> **Aim of the exercise**
Scan the records below for the string "package" and return every line where it appears.

─── Data to use ───

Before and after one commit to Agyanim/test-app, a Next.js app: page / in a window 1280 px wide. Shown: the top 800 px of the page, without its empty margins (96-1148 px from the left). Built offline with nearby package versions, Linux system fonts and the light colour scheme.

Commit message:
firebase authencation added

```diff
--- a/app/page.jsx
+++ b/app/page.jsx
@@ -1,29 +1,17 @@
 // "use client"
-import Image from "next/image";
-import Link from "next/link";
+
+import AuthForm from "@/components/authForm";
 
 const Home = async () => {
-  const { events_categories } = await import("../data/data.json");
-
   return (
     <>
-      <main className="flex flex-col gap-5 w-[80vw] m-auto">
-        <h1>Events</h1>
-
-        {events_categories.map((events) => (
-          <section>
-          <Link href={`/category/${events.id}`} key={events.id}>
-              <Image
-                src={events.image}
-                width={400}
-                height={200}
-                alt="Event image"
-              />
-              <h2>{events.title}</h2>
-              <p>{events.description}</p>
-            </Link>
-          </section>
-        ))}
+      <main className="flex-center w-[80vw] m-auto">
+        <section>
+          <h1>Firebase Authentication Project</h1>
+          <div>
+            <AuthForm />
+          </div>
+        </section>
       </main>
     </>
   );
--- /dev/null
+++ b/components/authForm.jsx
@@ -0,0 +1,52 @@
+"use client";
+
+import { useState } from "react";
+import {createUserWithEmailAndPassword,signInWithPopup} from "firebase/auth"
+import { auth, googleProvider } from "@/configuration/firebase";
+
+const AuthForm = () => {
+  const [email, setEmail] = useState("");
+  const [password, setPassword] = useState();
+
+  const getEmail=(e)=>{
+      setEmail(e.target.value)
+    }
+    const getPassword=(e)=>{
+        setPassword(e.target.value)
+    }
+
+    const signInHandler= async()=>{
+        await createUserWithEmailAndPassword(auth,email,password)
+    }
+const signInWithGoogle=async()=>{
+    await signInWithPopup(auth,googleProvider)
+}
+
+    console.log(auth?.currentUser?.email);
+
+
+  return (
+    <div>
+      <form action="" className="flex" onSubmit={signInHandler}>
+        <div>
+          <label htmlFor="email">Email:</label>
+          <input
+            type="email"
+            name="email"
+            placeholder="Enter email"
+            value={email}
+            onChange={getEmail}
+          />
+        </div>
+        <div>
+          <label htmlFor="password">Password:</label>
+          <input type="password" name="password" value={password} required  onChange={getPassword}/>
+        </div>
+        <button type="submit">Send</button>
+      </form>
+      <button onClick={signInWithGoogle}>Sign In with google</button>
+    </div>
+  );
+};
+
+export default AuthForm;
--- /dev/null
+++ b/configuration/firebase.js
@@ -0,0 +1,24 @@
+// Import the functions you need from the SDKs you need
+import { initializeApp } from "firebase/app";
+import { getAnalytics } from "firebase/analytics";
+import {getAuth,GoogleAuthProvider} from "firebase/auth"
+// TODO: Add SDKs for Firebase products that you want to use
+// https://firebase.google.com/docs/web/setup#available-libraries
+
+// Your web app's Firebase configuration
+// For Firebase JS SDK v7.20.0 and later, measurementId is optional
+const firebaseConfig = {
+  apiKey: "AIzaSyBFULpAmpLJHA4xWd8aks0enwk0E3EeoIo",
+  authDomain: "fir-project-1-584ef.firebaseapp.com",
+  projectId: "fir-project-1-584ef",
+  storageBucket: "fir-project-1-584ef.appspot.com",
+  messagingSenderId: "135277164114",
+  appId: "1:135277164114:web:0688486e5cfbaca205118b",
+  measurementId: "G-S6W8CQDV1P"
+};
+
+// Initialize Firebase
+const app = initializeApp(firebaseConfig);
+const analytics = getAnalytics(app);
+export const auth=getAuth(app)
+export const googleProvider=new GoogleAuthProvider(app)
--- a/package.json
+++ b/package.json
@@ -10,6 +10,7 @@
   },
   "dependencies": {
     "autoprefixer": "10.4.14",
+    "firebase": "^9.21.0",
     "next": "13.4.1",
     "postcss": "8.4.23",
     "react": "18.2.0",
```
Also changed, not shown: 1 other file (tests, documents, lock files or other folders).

───

> **Reply to the task**
Before and after one commit to Agyanim/test-app, a Next.js app: page / in a window 1280 px wide. Shown: the top 800 px of the page, without its empty margins (96-1148 px from the left). Built offline with nearby package versions, Linux system fonts and the light colour scheme.
--- a/package.json
+++ b/package.json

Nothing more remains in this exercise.